#### What you are asked to do:
Copy out each line of the material that includes the word "endFill".

#### Input data:
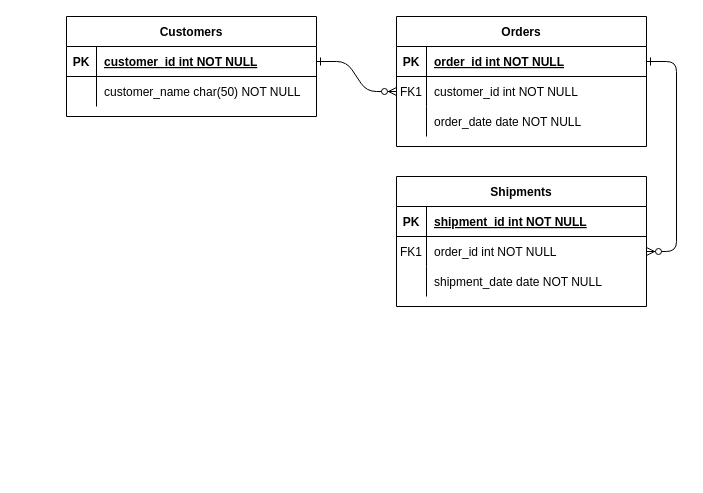
The draw.io diagram brc.drawio in grzaini/book-reader-competition, before the edit. Source tidied: cells renumbered, new cells numbered last; positions are measured from the earlier drawing's top-left corner, leaving out a move shared by most shapes. Both pictures are drawn from the tidied source at 100%, with x=0, y=0 at pixel (66, 16).
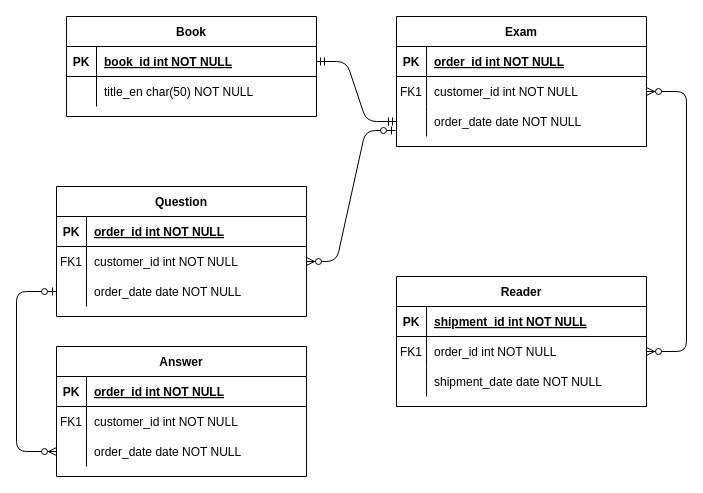
The same diagram, later.

Unchanged cells that the change refers to:
```xml
<mxCell id="5" style="shape=partialRectangle;fillColor=none;points=[[0,0.5],[1,0.5]];portConstraint=eastwest;top=0;left=0;right=0;bottom=1;" parent="4" vertex="1">
  <mxGeometry y="30" width="250" height="30" as="geometry" />
</mxCell>
<mxCell id="8" style="shape=partialRectangle;fillColor=none;points=[[0,0.5],[1,0.5]];portConstraint=eastwest;top=0;left=0;right=0;bottom=0;" parent="4" vertex="1">
  <mxGeometry y="60" width="250" height="30" as="geometry" />
</mxCell>
<mxCell id="11" style="shape=partialRectangle;fillColor=none;points=[[0,0.5],[1,0.5]];portConstraint=eastwest;top=0;left=0;right=0;bottom=0;" parent="4" vertex="1">
  <mxGeometry y="90" width="250" height="30" as="geometry" />
</mxCell>
<mxCell id="18" style="shape=partialRectangle;fillColor=none;points=[[0,0.5],[1,0.5]];portConstraint=eastwest;top=0;left=0;right=0;bottom=0;" parent="14" vertex="1">
  <mxGeometry y="60" width="250" height="30" as="geometry" />
</mxCell>
<mxCell id="25" style="shape=partialRectangle;fillColor=none;points=[[0,0.5],[1,0.5]];portConstraint=eastwest;top=0;left=0;right=0;bottom=1;" parent="24" vertex="1">
  <mxGeometry y="30" width="250" height="30" as="geometry" />
</mxCell>
<mxCell id="28" style="shape=partialRectangle;fillColor=none;top=0;left=0;right=0;bottom=0;" parent="24" vertex="1">
  <mxGeometry y="60" width="250" height="30" as="geometry" />
</mxCell>
```

Change to the diagram source:
```diff
@@
-    <mxCell id="2" style="edgeStyle=entityRelationEdgeStyle;endArrow=ERzeroToMany;startArrow=ERone;endFill=1;startFill=0;" parent="1" edge="1" source="25" target="8">
-      <mxGeometry relative="1" as="geometry" />
-    </mxCell>
-    <mxCell id="3" style="edgeStyle=entityRelationEdgeStyle;endArrow=ERzeroToMany;startArrow=ERone;endFill=1;startFill=0;" parent="1" edge="1" source="5" target="18">
-      <mxGeometry relative="1" as="geometry" />
-    </mxCell>
-    <mxCell id="4" value="Orders" style="shape=table;startSize=30;childLayout=tableLayout;rowLines=0;fontStyle=1;align=center;" parent="1" vertex="1">
+    <mxCell id="4" value="Exam" style="shape=table;startSize=30;childLayout=tableLayout;rowLines=0;fontStyle=1;align=center;" parent="1" vertex="1">
       <mxGeometry x="330" width="250" height="130" as="geometry" />
     </mxCell>
@@
-    <mxCell id="14" value="Shipments" style="shape=table;startSize=30;childLayout=tableLayout;rowLines=0;fontStyle=1;align=center;" parent="1" vertex="1">
-      <mxGeometry x="330" y="160" width="250" height="130" as="geometry" />
+    <mxCell id="14" value="Reader" style="shape=table;startSize=30;childLayout=tableLayout;rowLines=0;fontStyle=1;align=center;" parent="1" vertex="1">
+      <mxGeometry x="330" y="260" width="250" height="130" as="geometry" />
     </mxCell>
@@
-    <mxCell id="24" value="Customers" style="shape=table;startSize=30;childLayout=tableLayout;rowLines=0;fontStyle=1;align=center;" parent="1" vertex="1">
+    <mxCell id="24" value="Book" style="shape=table;startSize=30;childLayout=tableLayout;rowLines=0;fontStyle=1;align=center;" parent="1" vertex="1">
       <mxGeometry width="250" height="100" as="geometry" />
     </mxCell>
@@
-    <mxCell id="27" value="customer_id int NOT NULL " style="shape=partialRectangle;overflow=hidden;fillColor=none;top=0;left=0;bottom=0;right=0;align=left;spacingLeft=6;fontStyle=5;" parent="25" vertex="1">
+    <mxCell id="27" value="book_id int NOT NULL " style="shape=partialRectangle;overflow=hidden;fillColor=none;top=0;left=0;bottom=0;right=0;align=left;spacingLeft=6;fontStyle=5;" parent="25" vertex="1">
       <mxGeometry x="30" width="220" height="30" as="geometry" />
     </mxCell>
@@
-    <mxCell id="30" value="customer_name char(50) NOT NULL" style="shape=partialRectangle;overflow=hidden;fillColor=none;top=0;left=0;bottom=0;right=0;align=left;spacingLeft=6;" parent="28" vertex="1">
+    <mxCell id="30" value="title_en char(50) NOT NULL" style="shape=partialRectangle;overflow=hidden;fillColor=none;top=0;left=0;bottom=0;right=0;align=left;spacingLeft=6;" parent="28" vertex="1">
       <mxGeometry x="30" width="220" height="30" as="geometry" />
     </mxCell>
+    <mxCell id="31" style="edgeStyle=entityRelationEdgeStyle;fontSize=12;html=1;endArrow=ERmandOne;startArrow=ERmandOne;exitX=1;exitY=0.5;exitDx=0;exitDy=0;entryX=0;entryY=0.5;entryDx=0;entryDy=0;rounded=1;" parent="1" edge="1" source="25" target="11">
+      <mxGeometry relative="1" as="geometry" />
+    </mxCell>
+    <mxCell id="32" style="edgeStyle=elbowEdgeStyle;fontSize=12;html=1;endArrow=ERzeroToMany;endFill=1;startArrow=ERzeroToMany;rounded=1;entryX=1;entryY=0.5;entryDx=0;entryDy=0;exitX=1;exitY=0.5;exitDx=0;exitDy=0;elbow=vertical;jumpStyle=line;" parent="1" edge="1" source="18" target="8">
+      <mxGeometry relative="1" as="geometry">
+        <Array as="points">
+          <mxPoint x="620" y="155" />
+        </Array>
+      </mxGeometry>
+    </mxCell>
+    <mxCell id="33" value="Question" style="shape=table;startSize=30;childLayout=tableLayout;rowLines=0;fontStyle=1;align=center;" parent="1" vertex="1">
+      <mxGeometry x="-10" y="170" width="250" height="130" as="geometry" />
+    </mxCell>
+    <mxCell id="34" style="shape=partialRectangle;fillColor=none;top=0;left=0;right=0;bottom=1;" parent="33" vertex="1">
+      <mxGeometry y="30" width="250" height="30" as="geometry" />
+    </mxCell>
+    <mxCell id="35" value="PK" style="shape=partialRectangle;overflow=hidden;fillColor=none;top=0;left=0;bottom=0;right=0;fontStyle=1;" parent="34" vertex="1">
+      <mxGeometry width="30" height="30" as="geometry" />
+    </mxCell>
+    <mxCell id="36" value="order_id int NOT NULL " style="shape=partialRectangle;overflow=hidden;fillColor=none;top=0;left=0;bottom=0;right=0;align=left;spacingLeft=6;fontStyle=5;" parent="34" vertex="1">
+      <mxGeometry x="30" width="220" height="30" as="geometry" />
+    </mxCell>
+    <mxCell id="37" style="shape=partialRectangle;fillColor=none;points=[[0,0.5],[1,0.5]];portConstraint=eastwest;top=0;left=0;right=0;bottom=0;" parent="33" vertex="1">
+      <mxGeometry y="60" width="250" height="30" as="geometry" />
+    </mxCell>
+    <mxCell id="38" value="FK1" style="shape=partialRectangle;overflow=hidden;fillColor=none;top=0;left=0;bottom=0;right=0;" parent="37" vertex="1">
+      <mxGeometry width="30" height="30" as="geometry" />
+    </mxCell>
+    <mxCell id="39" value="customer_id int NOT NULL" style="shape=partialRectangle;overflow=hidden;fillColor=none;top=0;left=0;bottom=0;right=0;align=left;spacingLeft=6;" parent="37" vertex="1">
+      <mxGeometry x="30" width="220" height="30" as="geometry" />
+    </mxCell>
+    <mxCell id="40" style="shape=partialRectangle;fillColor=none;points=[[0,0.5],[1,0.5]];portConstraint=eastwest;top=0;left=0;right=0;bottom=0;" parent="33" vertex="1">
+      <mxGeometry y="90" width="250" height="30" as="geometry" />
+    </mxCell>
+    <mxCell id="41" style="shape=partialRectangle;overflow=hidden;fillColor=none;top=0;left=0;bottom=0;right=0;" parent="40" vertex="1">
+      <mxGeometry width="30" height="30" as="geometry" />
+    </mxCell>
+    <mxCell id="42" value="order_date date NOT NULL" style="shape=partialRectangle;overflow=hidden;fillColor=none;top=0;left=0;bottom=0;right=0;align=left;spacingLeft=6;" parent="40" vertex="1">
+      <mxGeometry x="30" width="220" height="30" as="geometry" />
+    </mxCell>
+    <mxCell id="43" style="edgeStyle=entityRelationEdgeStyle;fontSize=12;html=1;endArrow=ERzeroToMany;startArrow=ERzeroToOne;rounded=1;entryX=1;entryY=0.5;entryDx=0;entryDy=0;exitX=-0.004;exitY=0.8;exitDx=0;exitDy=0;exitPerimeter=0;" parent="1" edge="1" source="11" target="37">
+      <mxGeometry relative="1" as="geometry">
+        <Array as="points">
+          <mxPoint x="340" y="120" />
+        </Array>
+      </mxGeometry>
+    </mxCell>
+    <mxCell id="44" value="Answer" style="shape=table;startSize=30;childLayout=tableLayout;rowLines=0;fontStyle=1;align=center;" parent="1" vertex="1">
+      <mxGeometry x="-10" y="330" width="250" height="130" as="geometry" />
+    </mxCell>
+    <mxCell id="45" style="shape=partialRectangle;fillColor=none;top=0;left=0;right=0;bottom=1;" parent="44" vertex="1">
+      <mxGeometry y="30" width="250" height="30" as="geometry" />
+    </mxCell>
+    <mxCell id="46" value="PK" style="shape=partialRectangle;overflow=hidden;fillColor=none;top=0;left=0;bottom=0;right=0;fontStyle=1;" parent="45" vertex="1">
+      <mxGeometry width="30" height="30" as="geometry" />
+    </mxCell>
+    <mxCell id="47" value="order_id int NOT NULL " style="shape=partialRectangle;overflow=hidden;fillColor=none;top=0;left=0;bottom=0;right=0;align=left;spacingLeft=6;fontStyle=5;" parent="45" vertex="1">
+      <mxGeometry x="30" width="220" height="30" as="geometry" />
+    </mxCell>
+    <mxCell id="48" style="shape=partialRectangle;fillColor=none;top=0;left=0;right=0;bottom=0;" parent="44" vertex="1">
+      <mxGeometry y="60" width="250" height="30" as="geometry" />
+    </mxCell>
+    <mxCell id="49" value="FK1" style="shape=partialRectangle;overflow=hidden;fillColor=none;top=0;left=0;bottom=0;right=0;" parent="48" vertex="1">
+      <mxGeometry width="30" height="30" as="geometry" />
+    </mxCell>
+    <mxCell id="50" value="customer_id int NOT NULL" style="shape=partialRectangle;overflow=hidden;fillColor=none;top=0;left=0;bottom=0;right=0;align=left;spacingLeft=6;" parent="48" vertex="1">
+      <mxGeometry x="30" width="220" height="30" as="geometry" />
+    </mxCell>
+    <mxCell id="51" style="shape=partialRectangle;fillColor=none;points=[[0,0.5],[1,0.5]];portConstraint=eastwest;top=0;left=0;right=0;bottom=0;" parent="44" vertex="1">
+      <mxGeometry y="90" width="250" height="30" as="geometry" />
+    </mxCell>
+    <mxCell id="52" style="shape=partialRectangle;overflow=hidden;fillColor=none;top=0;left=0;bottom=0;right=0;" parent="51" vertex="1">
+      <mxGeometry width="30" height="30" as="geometry" />
+    </mxCell>
+    <mxCell id="53" value="order_date date NOT NULL" style="shape=partialRectangle;overflow=hidden;fillColor=none;top=0;left=0;bottom=0;right=0;align=left;spacingLeft=6;" parent="51" vertex="1">
+      <mxGeometry x="30" width="220" height="30" as="geometry" />
+    </mxCell>
+    <mxCell id="54" style="edgeStyle=elbowEdgeStyle;fontSize=12;html=1;endArrow=ERzeroToMany;startArrow=ERzeroToOne;rounded=1;exitX=0;exitY=0.5;exitDx=0;exitDy=0;" parent="1" edge="1" source="40" target="51">
+      <mxGeometry relative="1" as="geometry">
+        <Array as="points">
+          <mxPoint x="-50" y="350" />
+        </Array>
+      </mxGeometry>
+    </mxCell>
```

#### Response below:
-    <mxCell id="2" style="edgeStyle=entityRelationEdgeStyle;endArrow=ERzeroToMany;startArrow=ERone;endFill=1;startFill=0;" parent="1" edge="1" source="25" target="8">
-    <mxCell id="3" style="edgeStyle=entityRelationEdgeStyle;endArrow=ERzeroToMany;startArrow=ERone;endFill=1;startFill=0;" parent="1" edge="1" source="5" target="18">
+    <mxCell id="32" style="edgeStyle=elbowEdgeStyle;fontSize=12;html=1;endArrow=ERzeroToMany;endFill=1;startArrow=ERzeroToMany;rounded=1;entryX=1;entryY=0.5;entryDx=0;entryDy=0;exitX=1;exitY=0.5;exitDx=0;exitDy=0;elbow=vertical;jumpStyle=line;" parent="1" edge="1" source="18" target="8">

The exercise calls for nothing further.